#### [WHAT YOU ARE ASKED TO DO]
Reproduce the listing in full, pictures excluded.

++++

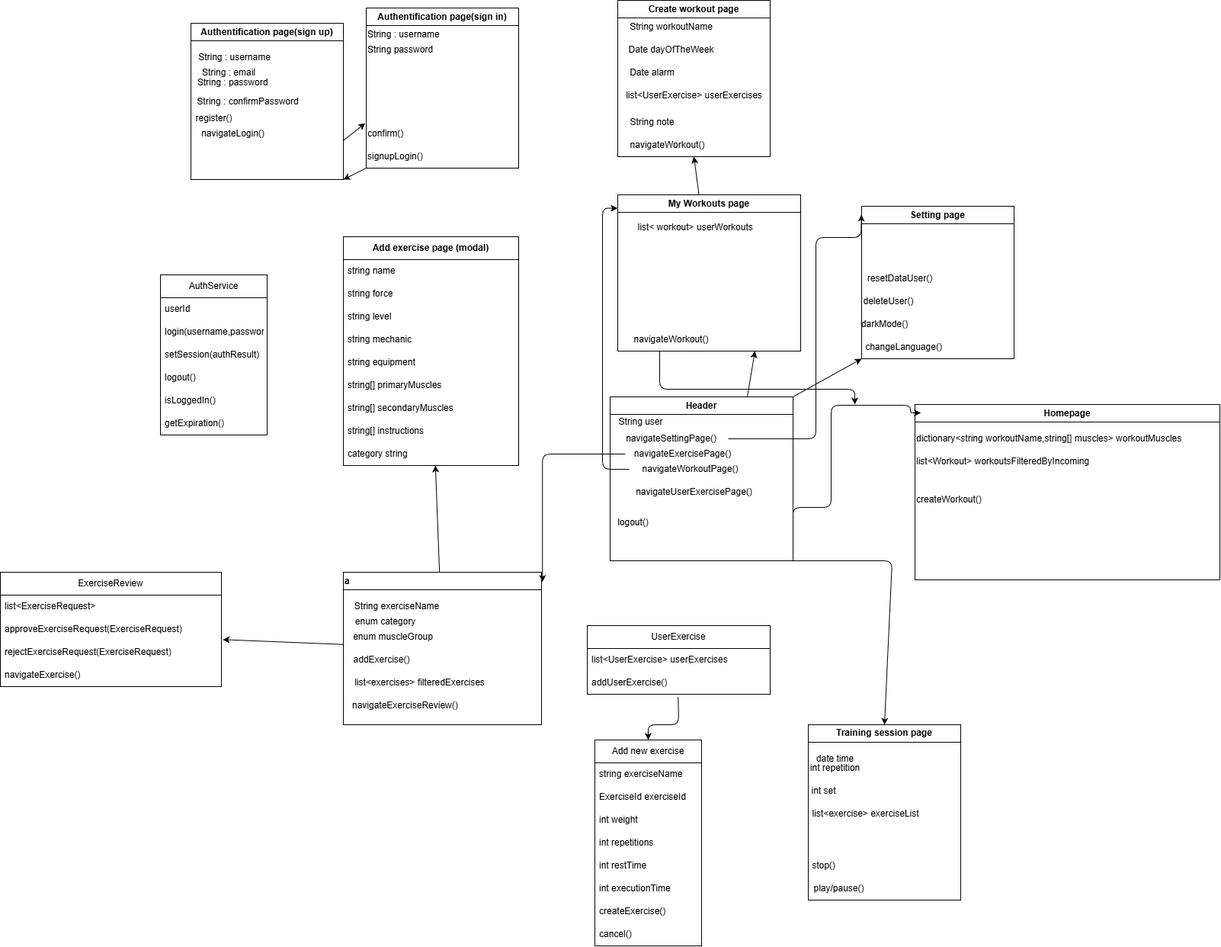
The draw.io diagram docs/Diagrams/ImageRenditions/frontend-diagram-class.png in 1880160/Projet_workout_wiki, before a commit. Source tidied: cells renumbered, new cells last; positions are measured from the earlier drawing's top-left corner, leaving out a move shared by most shapes.
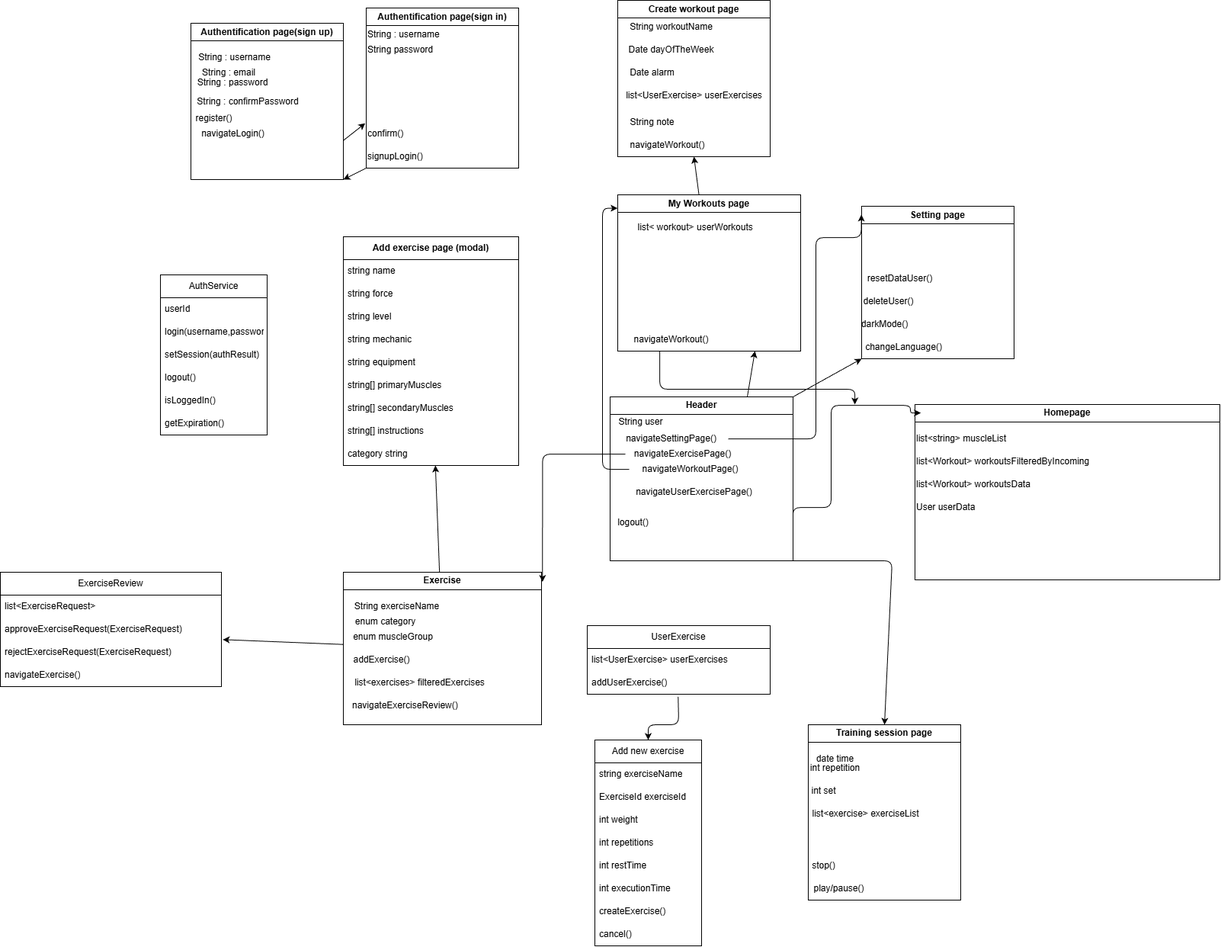
Later version of the same file.

Commit message:
update docs to reflect current notification & add backend technologies to conform to frontend section

What changed in the source:
```diff
@@ -53,15 +53,18 @@
     <mxCell id="18" value="Homepage" style="swimlane;whiteSpace=wrap;html=1;" parent="1" vertex="1">
       <mxGeometry x="1200" y="530" width="400" height="230" as="geometry" />
     </mxCell>
-    <mxCell id="19" value="createWorkout()" style="text;html=1;align=left;verticalAlign=middle;strokeColor=none;fillColor=none;" parent="18" vertex="1">
-      <mxGeometry y="110" width="110" height="30" as="geometry" />
-    </mxCell>
-    <mxCell id="20" value="dictionary&amp;lt;string workoutName,string[] muscles&amp;gt; workoutMuscles" style="text;html=1;align=left;verticalAlign=middle;strokeColor=none;fillColor=none;" parent="18" vertex="1">
-      <mxGeometry y="30" width="400" height="30" as="geometry" />
+    <mxCell id="20" value="list&amp;lt;string&amp;gt; muscleList" style="text;html=1;align=left;verticalAlign=middle;strokeColor=none;fillColor=none;" parent="18" vertex="1">
+      <mxGeometry y="30" width="140" height="30" as="geometry" />
     </mxCell>
     <mxCell id="21" value="list&amp;lt;Workout&amp;gt; workoutsFilteredByIncoming" style="text;html=1;align=left;verticalAlign=middle;strokeColor=none;fillColor=none;" parent="18" vertex="1">
       <mxGeometry y="60" width="270" height="30" as="geometry" />
     </mxCell>
+    <mxCell id="102" value="list&amp;lt;Workout&amp;gt; workoutsData" style="text;html=1;align=left;verticalAlign=middle;strokeColor=none;fillColor=none;" parent="18" vertex="1">
+      <mxGeometry y="90" width="170" height="30" as="geometry" />
+    </mxCell>
+    <mxCell id="103" value="User userData" style="text;html=1;align=left;verticalAlign=middle;strokeColor=none;fillColor=none;" parent="18" vertex="1">
+      <mxGeometry y="120" width="100" height="30" as="geometry" />
+    </mxCell>
     <mxCell id="22" style="edgeStyle=none;html=1;entryX=0.5;entryY=1;entryDx=0;entryDy=0;" parent="1" edge="1" source="23" target="53">
       <mxGeometry relative="1" as="geometry" />
     </mxCell>
@@ -102,7 +105,7 @@
     <mxCell id="32" style="edgeStyle=none;html=1;" parent="1" edge="1" source="33" target="73">
       <mxGeometry relative="1" as="geometry" />
     </mxCell>
-    <mxCell id="33" value="a" style="swimlane;whiteSpace=wrap;html=1;align=left;" parent="1" vertex="1">
+    <mxCell id="33" value="Exercise" style="swimlane;whiteSpace=wrap;html=1;align=center;" parent="1" vertex="1">
       <mxGeometry x="450" y="750" width="260" height="200" as="geometry" />
     </mxCell>
     <mxCell id="34" value="String exerciseName" style="text;html=1;align=center;verticalAlign=middle;strokeColor=none;fillColor=none;" parent="33" vertex="1">
```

++++

#### [ANSWER TO THE PROBLEM]
The draw.io diagram docs/Diagrams/ImageRenditions/frontend-diagram-class.png in 1880160/Projet_workout_wiki, before a commit. Source tidied: cells renumbered, new cells last; positions are measured from the earlier drawing's top-left corner, leaving out a move shared by most shapes.
Later version of the same file.

Commit message:
update docs to reflect current notification & add backend technologies to conform to frontend section

What changed in the source:
```diff
@@ -53,15 +53,18 @@
     <mxCell id="18" value="Homepage" style="swimlane;whiteSpace=wrap;html=1;" parent="1" vertex="1">
       <mxGeometry x="1200" y="530" width="400" height="230" as="geometry" />
     </mxCell>
-    <mxCell id="19" value="createWorkout()" style="text;html=1;align=left;verticalAlign=middle;strokeColor=none;fillColor=none;" parent="18" vertex="1">
-      <mxGeometry y="110" width="110" height="30" as="geometry" />
-    </mxCell>
-    <mxCell id="20" value="dictionary&amp;lt;string workoutName,string[] muscles&amp;gt; workoutMuscles" style="text;html=1;align=left;verticalAlign=middle;strokeColor=none;fillColor=none;" parent="18" vertex="1">
-      <mxGeometry y="30" width="400" height="30" as="geometry" />
+    <mxCell id="20" value="list&amp;lt;string&amp;gt; muscleList" style="text;html=1;align=left;verticalAlign=middle;strokeColor=none;fillColor=none;" parent="18" vertex="1">
+      <mxGeometry y="30" width="140" height="30" as="geometry" />
     </mxCell>
     <mxCell id="21" value="list&amp;lt;Workout&amp;gt; workoutsFilteredByIncoming" style="text;html=1;align=left;verticalAlign=middle;strokeColor=none;fillColor=none;" parent="18" vertex="1">
       <mxGeometry y="60" width="270" height="30" as="geometry" />
     </mxCell>
+    <mxCell id="102" value="list&amp;lt;Workout&amp;gt; workoutsData" style="text;html=1;align=left;verticalAlign=middle;strokeColor=none;fillColor=none;" parent="18" vertex="1">
+      <mxGeometry y="90" width="170" height="30" as="geometry" />
+    </mxCell>
+    <mxCell id="103" value="User userData" style="text;html=1;align=left;verticalAlign=middle;strokeColor=none;fillColor=none;" parent="18" vertex="1">
+      <mxGeometry y="120" width="100" height="30" as="geometry" />
+    </mxCell>
     <mxCell id="22" style="edgeStyle=none;html=1;entryX=0.5;entryY=1;entryDx=0;entryDy=0;" parent="1" edge="1" source="23" target="53">
       <mxGeometry relative="1" as="geometry" />
     </mxCell>
@@ -102,7 +105,7 @@
     <mxCell id="32" style="edgeStyle=none;html=1;" parent="1" edge="1" source="33" target="73">
       <mxGeometry relative="1" as="geometry" />
     </mxCell>
-    <mxCell id="33" value="a" style="swimlane;whiteSpace=wrap;html=1;align=left;" parent="1" vertex="1">
+    <mxCell id="33" value="Exercise" style="swimlane;whiteSpace=wrap;html=1;align=center;" parent="1" vertex="1">
       <mxGeometry x="450" y="750" width="260" height="200" as="geometry" />
     </mxCell>
     <mxCell id="34" value="String exerciseName" style="text;html=1;align=center;verticalAlign=middle;strokeColor=none;fillColor=none;" parent="33" vertex="1">
```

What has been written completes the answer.